-   Preservation and enhancement of the city's important historic and cultural characteristics, including architectural styles and historic districts [35-335(a)(3)(B)]
-   To reduce conflict and prevent blighting caused by incompatible and insensitive development, and to promote new compatible development; [35-335(a)(2)(D)]
-   To provide residents and property owners with a planning tool for future development;  [35-335(a)(2)(F)]
-   To protect and strengthen desirable and unique physical features, design characteristics and recognized identity and charm;  [35-335(a)(2)(A)]

Q: But my neighbor got away with it!
That may be what he told you.  Or, he may not have been caught yet.  The neighborhood is filled with people that want to protect the homes that they have invested in and most violators are reported by neighbors or passers-by.  Many people have been required to tear down structures and additions that were not lawfully constructed.  It's cheaper and easier to do it right the first time.

Q: There is no way that I need a permit to build a carport!
In fact you do, and it not only has to be structurally sound but it must comply with the NCD.  You cannot simply nail a lien-to to the side of your house, even if it is to protect your car from hail damage.  You must make provision for rain runoff so that your carport does not dump rain runoff on your neighbor's property. You must also comply with the design standards that include setbacks, materials, scale, proportion, profile and slope.
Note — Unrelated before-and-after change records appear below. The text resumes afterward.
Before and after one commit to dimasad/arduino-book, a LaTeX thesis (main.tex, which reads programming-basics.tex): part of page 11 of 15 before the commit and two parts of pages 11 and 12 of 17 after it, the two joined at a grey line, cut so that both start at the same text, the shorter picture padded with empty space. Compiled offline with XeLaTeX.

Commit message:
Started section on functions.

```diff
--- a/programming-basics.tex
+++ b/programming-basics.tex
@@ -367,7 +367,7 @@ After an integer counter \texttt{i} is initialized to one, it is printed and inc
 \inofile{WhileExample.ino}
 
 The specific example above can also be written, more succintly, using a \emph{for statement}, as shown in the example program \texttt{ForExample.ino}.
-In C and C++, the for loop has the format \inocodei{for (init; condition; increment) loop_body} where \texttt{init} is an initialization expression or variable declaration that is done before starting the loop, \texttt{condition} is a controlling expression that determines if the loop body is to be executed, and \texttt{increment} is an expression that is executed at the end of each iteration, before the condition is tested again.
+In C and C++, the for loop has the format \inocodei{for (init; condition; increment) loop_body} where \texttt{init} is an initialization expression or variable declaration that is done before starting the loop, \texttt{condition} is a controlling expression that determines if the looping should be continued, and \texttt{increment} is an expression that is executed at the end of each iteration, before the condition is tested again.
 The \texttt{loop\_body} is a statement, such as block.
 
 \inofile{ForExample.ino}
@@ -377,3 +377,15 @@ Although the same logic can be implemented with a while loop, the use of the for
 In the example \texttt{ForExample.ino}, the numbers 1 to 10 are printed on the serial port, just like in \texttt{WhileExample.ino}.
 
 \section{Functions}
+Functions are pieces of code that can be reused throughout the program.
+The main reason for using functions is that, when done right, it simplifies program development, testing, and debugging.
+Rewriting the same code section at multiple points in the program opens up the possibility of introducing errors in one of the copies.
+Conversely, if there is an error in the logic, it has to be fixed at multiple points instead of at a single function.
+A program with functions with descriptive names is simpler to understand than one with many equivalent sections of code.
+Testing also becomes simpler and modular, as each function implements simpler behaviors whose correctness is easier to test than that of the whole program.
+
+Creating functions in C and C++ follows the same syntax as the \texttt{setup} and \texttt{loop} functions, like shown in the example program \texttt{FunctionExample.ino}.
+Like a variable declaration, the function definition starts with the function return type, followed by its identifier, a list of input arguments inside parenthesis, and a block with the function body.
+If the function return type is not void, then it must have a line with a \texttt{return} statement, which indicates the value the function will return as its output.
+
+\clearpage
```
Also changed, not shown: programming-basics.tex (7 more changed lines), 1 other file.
Q:  Is there anything I can do to my property without a permit?
Yes, and the city even has published a list.  You can view the list by clicking here.

Updated 08/08/2016